I'd like the entire listing output verbatim, apart from the pictures.

--------------------------------------------------

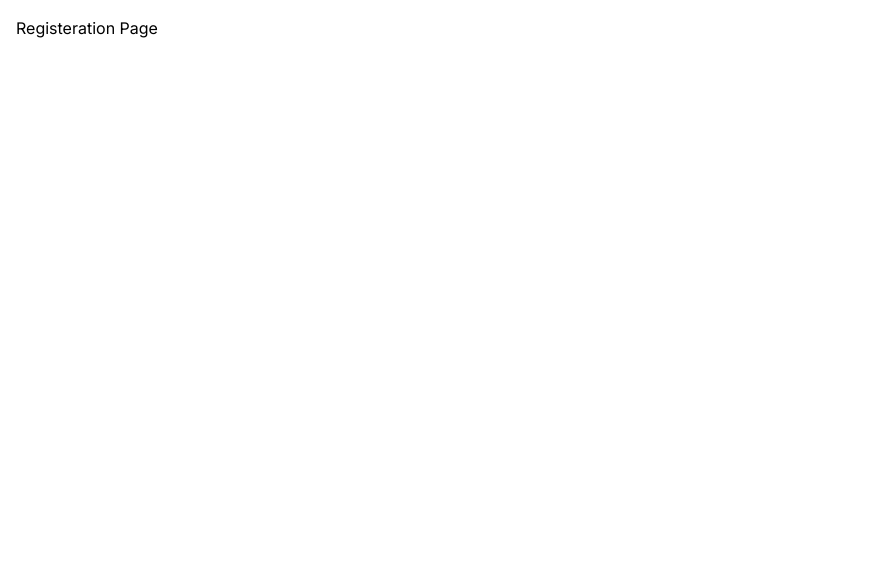
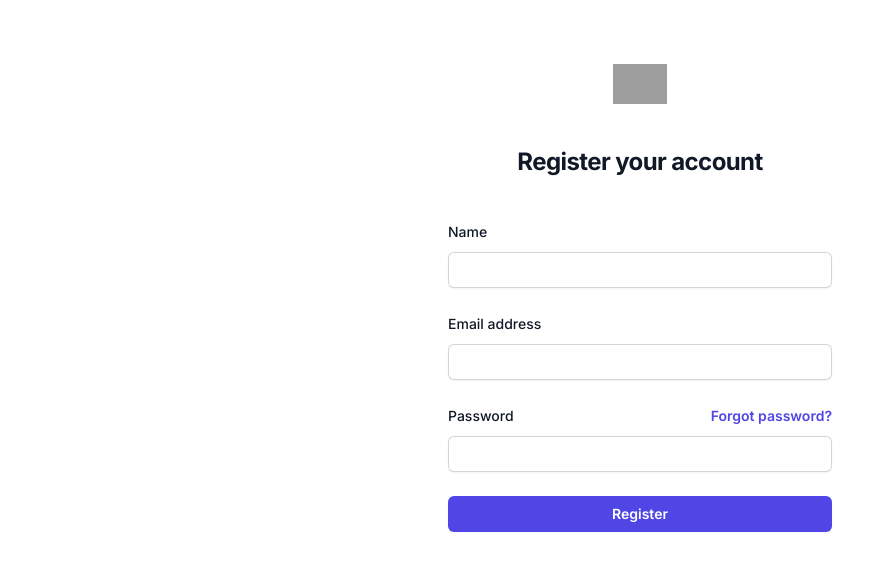
Before and after one commit to samyakkhatua/memoria, a Next.js app: page /register in a window 1280 px wide. Shown: the top 570 px of the page, without its empty margins (0-878 px from the left). Built offline with nearby package versions, Linux system fonts and the light colour scheme; grey boxes are pictures that could not be loaded.

Commit message:
register states, form created

```diff
--- a/app/(site)/register/page.jsx
+++ b/app/(site)/register/page.jsx
@@ -1,11 +1,111 @@
-import React from 'react'
+'use client'
 
-const page = () => {
+import { useState } from "react"
+
+export default function Register() {
+  const [data, setData] = useState({
+    name: '',
+    email: '',
+    password: ''
+  })
+  const registerUser = async (e) => {
+    e.preventDefault()
+  }
   return (
-    <div>
-        <h1>Registeration Page</h1>
-    </div>
+    <>
+
+      <div className="flex min-h-full flex-1 flex-col justify-center px-6 py-12 lg:px-8">
+        <div className="sm:mx-auto sm:w-full sm:max-w-sm">
+          <img
+            className="mx-auto h-10 w-auto"
+            src="https://tailwindui.com/img/logos/mark.svg?color=indigo&shade=600"
+            alt="Your Company"
+          />
+          <h2 className="mt-10 text-center text-2xl font-bold leading-9 tracking-tight text-gray-900">
+            Register your account
+          </h2>
+        </div>
+
+        <div className="mt-10 sm:mx-auto sm:w-full sm:max-w-sm">
+
+          <form className="space-y-6" onSubmit={registerUser} action="#" method="POST">
+            <div>
+              <label htmlFor="email" className="block text-sm font-medium leading-6 text-gray-900">
+                Name
+              </label>
+              <div className="mt-2">
+                <input
+                  id="name"
+                  name="name"
+                  type="text"
+                  required
+                  value={data.name}
+                  onChange={e => setData({...data, name: e.target.value})}
+                  className="block w-full rounded-md border-0 py-1.5 text-gray-900 shadow-sm ring-1 ring-inset ring-gray-300 placeholder:text-gray-400 focus:ring-2 focus:ring-inset focus:ring-indigo-600 sm:text-sm sm:leading-6"
+                />
+              </div>
+            </div>
+            <div>
+              <label htmlFor="email" className="block text-sm font-medium leading-6 text-gray-900">
+                Email address
+              </label>
+              <div className="mt-2">
+                <input
+                  id="email"
+                  name="email"
+                  type="email"
+                  autoComplete="email"
+                  required
+                  value={data.email}
+                  onChange={e => setData({...data, email: e.target.value})}
+                  className="block w-full rounded-md border-0 py-1.5 text-gray-900 shadow-sm ring-1 ring-inset ring-gray-300 placeholder:text-gray-400 focus:ring-2 focus:ring-inset focus:ring-indigo-600 sm:text-sm sm:leading-6"
+                />
+              </div>
+            </div>
+
+            <div>
+              <div className="flex items-center justify-between">
+                <label htmlFor="password" className="block text-sm font-medium leading-6 text-gray-900">
+                  Password
+                </label>
+                <div className="text-sm">
+                  <a href="#" className="font-semibold text-indigo-600 hover:text-indigo-500">
+                    Forgot password?
+                  </a>
+                </div>
+              </div>
+              <div className="mt-2">
+                <input
+                  id="password"
+                  name="password"
+                  type="password"
+                  autoComplete="current-password"
+                  required
+                  value={data.password}
+                  onChange={e => setData({...data, password: e.target.value})}
+                  className="block w-full rounded-md border-0 py-1.5 text-gray-900 shadow-sm ring-1 ring-inset ring-gray-300 placeholder:text-gray-400 focus:ring-2 focus:ring-inset focus:ring-indigo-600 sm:text-sm sm:leading-6"
+                />
+              </div>
+            </div>
+
+            <div>
+              <button
+                type="submit"
+                className="flex w-full justify-center rounded-md bg-indigo-600 px-3 py-1.5 text-sm font-semibold leading-6 text-white shadow-sm hover:bg-indigo-500 focus-visible:outline focus-visible:outline-2 focus-visible:outline-offset-2 focus-visible:outline-indigo-600"
+              >
+                Register
+              </button>
+            </div>
+          </form>
+
+          {/* <p className="mt-10 text-center text-sm text-gray-500">
+            Not a member?{' '}
+            <a href="#" className="font-semibold leading-6 text-indigo-600 hover:text-indigo-500">
+              Start a 14 day free trial
+            </a>
+          </p> */}
+        </div>
+      </div>
+    </>
   )
 }
-
-export default page
```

--------------------------------------------------

→ EXPECTED OUTPUT:
Before and after one commit to samyakkhatua/memoria, a Next.js app: page /register in a window 1280 px wide. Shown: the top 570 px of the page, without its empty margins (0-878 px from the left). Built offline with nearby package versions, Linux system fonts and the light colour scheme; grey boxes are pictures that could not be loaded.

Commit message:
register states, form created

```diff
--- a/app/(site)/register/page.jsx
+++ b/app/(site)/register/page.jsx
@@ -1,11 +1,111 @@
-import React from 'react'
+'use client'
 
-const page = () => {
+import { useState } from "react"
+
+export default function Register() {
+  const [data, setData] = useState({
+    name: '',
+    email: '',
+    password: ''
+  })
+  const registerUser = async (e) => {
+    e.preventDefault()
+  }
   return (
-    <div>
-        <h1>Registeration Page</h1>
-    </div>
+    <>
+
+      <div className="flex min-h-full flex-1 flex-col justify-center px-6 py-12 lg:px-8">
+        <div className="sm:mx-auto sm:w-full sm:max-w-sm">
+          <img
+            className="mx-auto h-10 w-auto"
+            src="https://tailwindui.com/img/logos/mark.svg?color=indigo&shade=600"
+            alt="Your Company"
+          />
+          <h2 className="mt-10 text-center text-2xl font-bold leading-9 tracking-tight text-gray-900">
+            Register your account
+          </h2>
+        </div>
+
+        <div className="mt-10 sm:mx-auto sm:w-full sm:max-w-sm">
+
+          <form className="space-y-6" onSubmit={registerUser} action="#" method="POST">
+            <div>
+              <label htmlFor="email" className="block text-sm font-medium leading-6 text-gray-900">
+                Name
+              </label>
+              <div className="mt-2">
+                <input
+                  id="name"
+                  name="name"
+                  type="text"
+                  required
+                  value={data.name}
+                  onChange={e => setData({...data, name: e.target.value})}
+                  className="block w-full rounded-md border-0 py-1.5 text-gray-900 shadow-sm ring-1 ring-inset ring-gray-300 placeholder:text-gray-400 focus:ring-2 focus:ring-inset focus:ring-indigo-600 sm:text-sm sm:leading-6"
+                />
+              </div>
+            </div>
+            <div>
+              <label htmlFor="email" className="block text-sm font-medium leading-6 text-gray-900">
+                Email address
+              </label>
+              <div className="mt-2">
+                <input
+                  id="email"
+                  name="email"
+                  type="email"
+                  autoComplete="email"
+                  required
+                  value={data.email}
+                  onChange={e => setData({...data, email: e.target.value})}
+                  className="block w-full rounded-md border-0 py-1.5 text-gray-900 shadow-sm ring-1 ring-inset ring-gray-300 placeholder:text-gray-400 focus:ring-2 focus:ring-inset focus:ring-indigo-600 sm:text-sm sm:leading-6"
+                />
+              </div>
+            </div>
+
+            <div>
+              <div className="flex items-center justify-between">
+                <label htmlFor="password" className="block text-sm font-medium leading-6 text-gray-900">
+                  Password
+                </label>
+                <div className="text-sm">
+                  <a href="#" className="font-semibold text-indigo-600 hover:text-indigo-500">
+                    Forgot password?
+                  </a>
+                </div>
+              </div>
+              <div className="mt-2">
+                <input
+                  id="password"
+                  name="password"
+                  type="password"
+                  autoComplete="current-password"
+                  required
+                  value={data.password}
+                  onChange={e => setData({...data, password: e.target.value})}
+                  className="block w-full rounded-md border-0 py-1.5 text-gray-900 shadow-sm ring-1 ring-inset ring-gray-300 placeholder:text-gray-400 focus:ring-2 focus:ring-inset focus:ring-indigo-600 sm:text-sm sm:leading-6"
+                />
+              </div>
+            </div>
+
+            <div>
+              <button
+                type="submit"
+                className="flex w-full justify-center rounded-md bg-indigo-600 px-3 py-1.5 text-sm font-semibold leading-6 text-white shadow-sm hover:bg-indigo-500 focus-visible:outline focus-visible:outline-2 focus-visible:outline-offset-2 focus-visible:outline-indigo-600"
+              >
+                Register
+              </button>
+            </div>
+          </form>
+
+          {/* <p className="mt-10 text-center text-sm text-gray-500">
+            Not a member?{' '}
+            <a href="#" className="font-semibold leading-6 text-indigo-600 hover:text-indigo-500">
+              Start a 14 day free trial
+            </a>
+          </p> */}
+        </div>
+      </div>
+    </>
   )
 }
-
-export default page
```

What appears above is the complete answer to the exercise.